EXTRACTED ENTRIES =
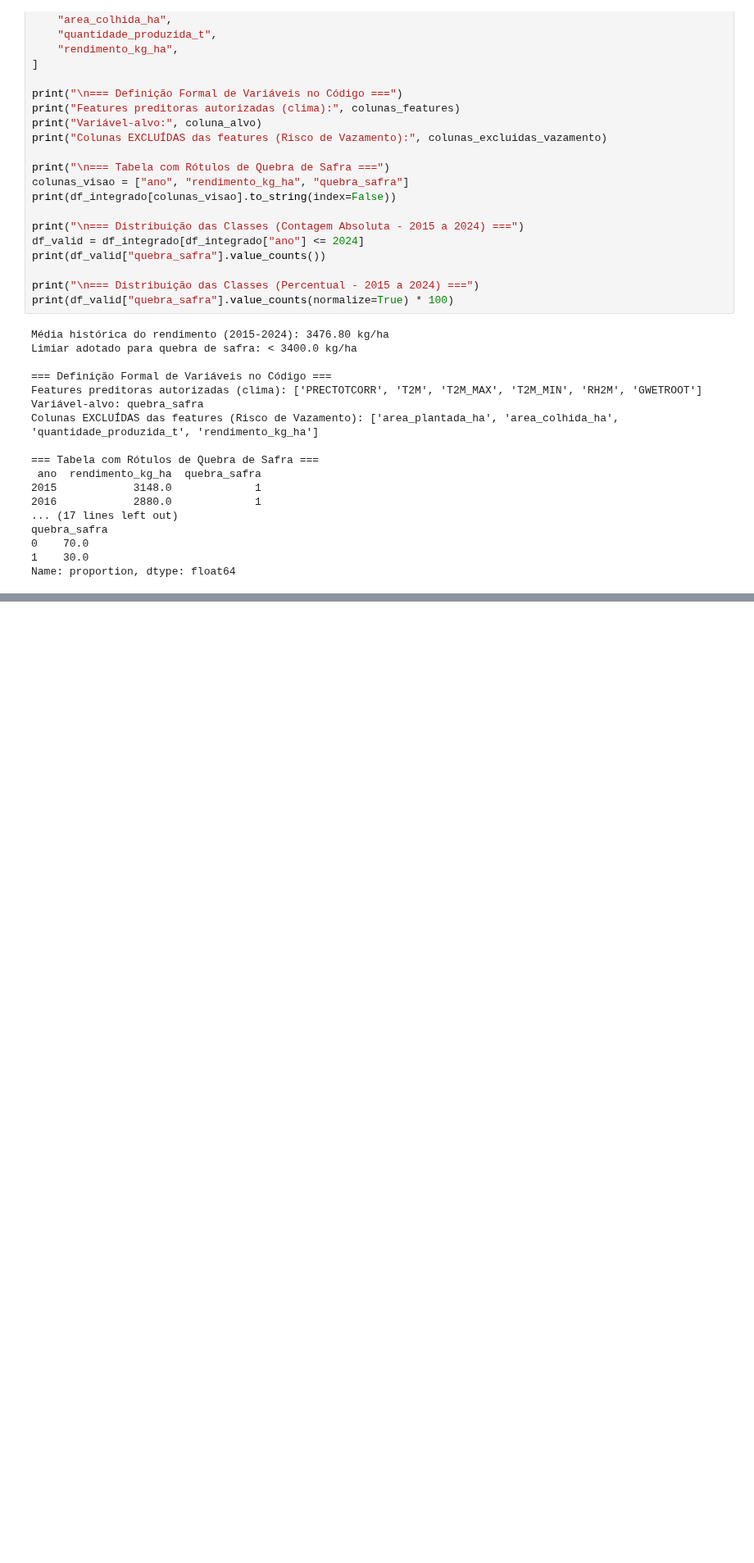
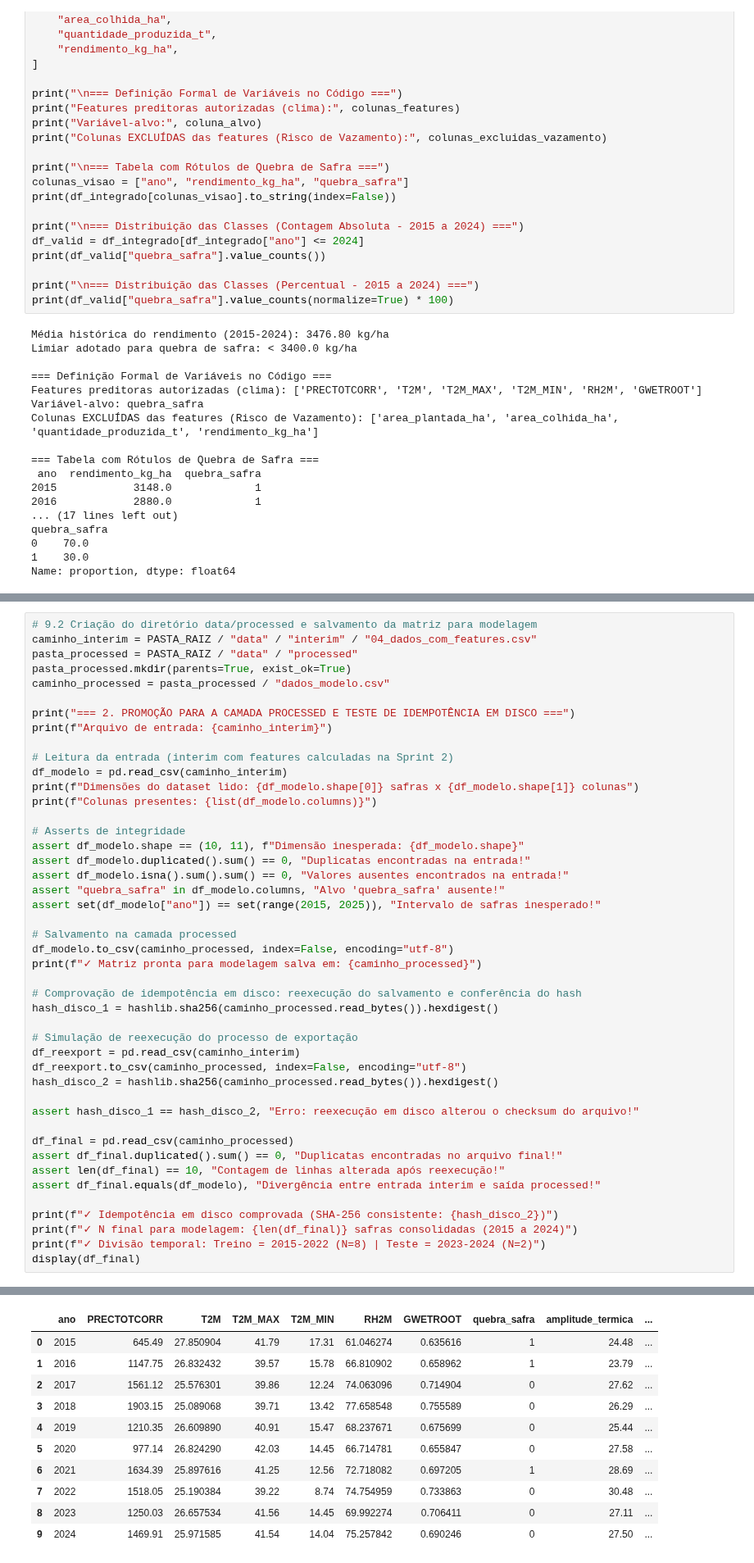
Before and after one commit to SAMUKISZHSD/bx_produtividade_agricola, a Jupyter notebook: notebooks/01_coleta_de_dados.ipynb, the cells around one changed output, grey strips where cells are left out. Shown at 82% size. Cells and saved outputs as stored; diff of their text form; blank space fills up the shorter version.

Commit message:
feat: verifica idempontencia e gera arquivo final pro modelo consumir

```diff
--- a/notebooks/01_coleta_de_dados.ipynb
+++ b/notebooks/01_coleta_de_dados.ipynb
@@ -483,0 +535,46 @@ Name: proportion, dtype: float64
+# %%
+# 9.2 Criação do diretório data/processed e salvamento da matriz para modelagem
+caminho_interim = PASTA_RAIZ / "data" / "interim" / "04_dados_com_features.csv"
+pasta_processed = PASTA_RAIZ / "data" / "processed"
+pasta_processed.mkdir(parents=True, exist_ok=True)
+caminho_processed = pasta_processed / "dados_modelo.csv"
+
+print("=== 2. PROMOÇÃO PARA A CAMADA PROCESSED E TESTE DE IDEMPOTÊNCIA EM DISCO ===")
+print(f"Arquivo de entrada: {caminho_interim}")
+
+# Leitura da entrada (interim com features calculadas na Sprint 2)
+df_modelo = pd.read_csv(caminho_interim)
+print(f"Dimensões do dataset lido: {df_modelo.shape[0]} safras x {df_modelo.shape[1]} colunas")
+print(f"Colunas presentes: {list(df_modelo.columns)}")
+
+# Asserts de integridade
+assert df_modelo.shape == (10, 11), f"Dimensão inesperada: {df_modelo.shape}"
+assert df_modelo.duplicated().sum() == 0, "Duplicatas encontradas na entrada!"
+assert df_modelo.isna().sum().sum() == 0, "Valores ausentes encontrados na entrada!"
+assert "quebra_safra" in df_modelo.columns, "Alvo 'quebra_safra' ausente!"
+assert set(df_modelo["ano"]) == set(range(2015, 2025)), "Intervalo de safras inesperado!"
+
+# Salvamento na camada processed
+df_modelo.to_csv(caminho_processed, index=False, encoding="utf-8")
+print(f"✓ Matriz pronta para modelagem salva em: {caminho_processed}")
+
+# Comprovação de idempotência em disco: reexecução do salvamento e conferência do hash
+hash_disco_1 = hashlib.sha256(caminho_processed.read_bytes()).hexdigest()
+
+# Simulação de reexecução do processo de exportação
+df_reexport = pd.read_csv(caminho_interim)
+df_reexport.to_csv(caminho_processed, index=False, encoding="utf-8")
+hash_disco_2 = hashlib.sha256(caminho_processed.read_bytes()).hexdigest()
+
+assert hash_disco_1 == hash_disco_2, "Erro: reexecução em disco alterou o checksum do arquivo!"
+
+df_final = pd.read_csv(caminho_processed)
+assert df_final.duplicated().sum() == 0, "Duplicatas encontradas no arquivo final!"
+assert len(df_final) == 10, "Contagem de linhas alterada após reexecução!"
+assert df_final.equals(df_modelo), "Divergência entre entrada interim e saída processed!"
+
+print(f"✓ Idempotência em disco comprovada (SHA-256 consistente: {hash_disco_2})")
+print(f"✓ N final para modelagem: {len(df_final)} safras consolidadas (2015 a 2024)")
+print(f"✓ Divisão temporal: Treino = 2015-2022 (N=8) | Teste = 2023-2024 (N=2)")
+display(df_final)
+# %% [output]
@@ -483,0 +589,11 @@ Name: proportion, dtype: float64
+|  | ano | PRECTOTCORR | T2M | T2M_MAX | T2M_MIN | RH2M | GWETROOT | quebra_safra | amplitude_termica | ... |
+| 0 | 2015 | 645.49 | 27.850904 | 41.79 | 17.31 | 61.046274 | 0.635616 | 1 | 24.48 | ... |
+| 1 | 2016 | 1147.75 | 26.832432 | 39.57 | 15.78 | 66.810902 | 0.658962 | 1 | 23.79 | ... |
+| 2 | 2017 | 1561.12 | 25.576301 | 39.86 | 12.24 | 74.063096 | 0.714904 | 0 | 27.62 | ... |
+| 3 | 2018 | 1903.15 | 25.089068 | 39.71 | 13.42 | 77.658548 | 0.755589 | 0 | 26.29 | ... |
+| 4 | 2019 | 1210.35 | 26.609890 | 40.91 | 15.47 | 68.237671 | 0.675699 | 0 | 25.44 | ... |
+| 5 | 2020 | 977.14 | 26.824290 | 42.03 | 14.45 | 66.714781 | 0.655847 | 0 | 27.58 | ... |
+| 6 | 2021 | 1634.39 | 25.897616 | 41.25 | 12.56 | 72.718082 | 0.697205 | 1 | 28.69 | ... |
+| 7 | 2022 | 1518.05 | 25.190384 | 39.22 | 8.74 | 74.754959 | 0.733863 | 0 | 30.48 | ... |
+| 8 | 2023 | 1250.03 | 26.657534 | 41.56 | 14.45 | 69.992274 | 0.706411 | 0 | 27.11 | ... |
+| 9 | 2024 | 1469.91 | 25.971585 | 41.54 | 14.04 | 75.257842 | 0.690246 | 0 | 27.50 | ... |
```
Also changed, not shown: parts of 4 cells of this notebook, 4 other files.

ACTIVITY =
Leaving the pictures aside, output each entry above exactly as written.

ANSWER TO THIS TASK =
Before and after one commit to SAMUKISZHSD/bx_produtividade_agricola, a Jupyter notebook: notebooks/01_coleta_de_dados.ipynb, the cells around one changed output, grey strips where cells are left out. Shown at 82% size. Cells and saved outputs as stored; diff of their text form; blank space fills up the shorter version.

Commit message:
feat: verifica idempontencia e gera arquivo final pro modelo consumir

```diff
--- a/notebooks/01_coleta_de_dados.ipynb
+++ b/notebooks/01_coleta_de_dados.ipynb
@@ -483,0 +535,46 @@ Name: proportion, dtype: float64
+# %%
+# 9.2 Criação do diretório data/processed e salvamento da matriz para modelagem
+caminho_interim = PASTA_RAIZ / "data" / "interim" / "04_dados_com_features.csv"
+pasta_processed = PASTA_RAIZ / "data" / "processed"
+pasta_processed.mkdir(parents=True, exist_ok=True)
+caminho_processed = pasta_processed / "dados_modelo.csv"
+
+print("=== 2. PROMOÇÃO PARA A CAMADA PROCESSED E TESTE DE IDEMPOTÊNCIA EM DISCO ===")
+print(f"Arquivo de entrada: {caminho_interim}")
+
+# Leitura da entrada (interim com features calculadas na Sprint 2)
+df_modelo = pd.read_csv(caminho_interim)
+print(f"Dimensões do dataset lido: {df_modelo.shape[0]} safras x {df_modelo.shape[1]} colunas")
+print(f"Colunas presentes: {list(df_modelo.columns)}")
+
+# Asserts de integridade
+assert df_modelo.shape == (10, 11), f"Dimensão inesperada: {df_modelo.shape}"
+assert df_modelo.duplicated().sum() == 0, "Duplicatas encontradas na entrada!"
+assert df_modelo.isna().sum().sum() == 0, "Valores ausentes encontrados na entrada!"
+assert "quebra_safra" in df_modelo.columns, "Alvo 'quebra_safra' ausente!"
+assert set(df_modelo["ano"]) == set(range(2015, 2025)), "Intervalo de safras inesperado!"
+
+# Salvamento na camada processed
+df_modelo.to_csv(caminho_processed, index=False, encoding="utf-8")
+print(f"✓ Matriz pronta para modelagem salva em: {caminho_processed}")
+
+# Comprovação de idempotência em disco: reexecução do salvamento e conferência do hash
+hash_disco_1 = hashlib.sha256(caminho_processed.read_bytes()).hexdigest()
+
+# Simulação de reexecução do processo de exportação
+df_reexport = pd.read_csv(caminho_interim)
+df_reexport.to_csv(caminho_processed, index=False, encoding="utf-8")
+hash_disco_2 = hashlib.sha256(caminho_processed.read_bytes()).hexdigest()
+
+assert hash_disco_1 == hash_disco_2, "Erro: reexecução em disco alterou o checksum do arquivo!"
+
+df_final = pd.read_csv(caminho_processed)
+assert df_final.duplicated().sum() == 0, "Duplicatas encontradas no arquivo final!"
+assert len(df_final) == 10, "Contagem de linhas alterada após reexecução!"
+assert df_final.equals(df_modelo), "Divergência entre entrada interim e saída processed!"
+
+print(f"✓ Idempotência em disco comprovada (SHA-256 consistente: {hash_disco_2})")
+print(f"✓ N final para modelagem: {len(df_final)} safras consolidadas (2015 a 2024)")
+print(f"✓ Divisão temporal: Treino = 2015-2022 (N=8) | Teste = 2023-2024 (N=2)")
+display(df_final)
+# %% [output]
@@ -483,0 +589,11 @@ Name: proportion, dtype: float64
+|  | ano | PRECTOTCORR | T2M | T2M_MAX | T2M_MIN | RH2M | GWETROOT | quebra_safra | amplitude_termica | ... |
+| 0 | 2015 | 645.49 | 27.850904 | 41.79 | 17.31 | 61.046274 | 0.635616 | 1 | 24.48 | ... |
+| 1 | 2016 | 1147.75 | 26.832432 | 39.57 | 15.78 | 66.810902 | 0.658962 | 1 | 23.79 | ... |
+| 2 | 2017 | 1561.12 | 25.576301 | 39.86 | 12.24 | 74.063096 | 0.714904 | 0 | 27.62 | ... |
+| 3 | 2018 | 1903.15 | 25.089068 | 39.71 | 13.42 | 77.658548 | 0.755589 | 0 | 26.29 | ... |
+| 4 | 2019 | 1210.35 | 26.609890 | 40.91 | 15.47 | 68.237671 | 0.675699 | 0 | 25.44 | ... |
+| 5 | 2020 | 977.14 | 26.824290 | 42.03 | 14.45 | 66.714781 | 0.655847 | 0 | 27.58 | ... |
+| 6 | 2021 | 1634.39 | 25.897616 | 41.25 | 12.56 | 72.718082 | 0.697205 | 1 | 28.69 | ... |
+| 7 | 2022 | 1518.05 | 25.190384 | 39.22 | 8.74 | 74.754959 | 0.733863 | 0 | 30.48 | ... |
+| 8 | 2023 | 1250.03 | 26.657534 | 41.56 | 14.45 | 69.992274 | 0.706411 | 0 | 27.11 | ... |
+| 9 | 2024 | 1469.91 | 25.971585 | 41.54 | 14.04 | 75.257842 | 0.690246 | 0 | 27.50 | ... |
```
Also changed, not shown: parts of 4 cells of this notebook, 4 other files.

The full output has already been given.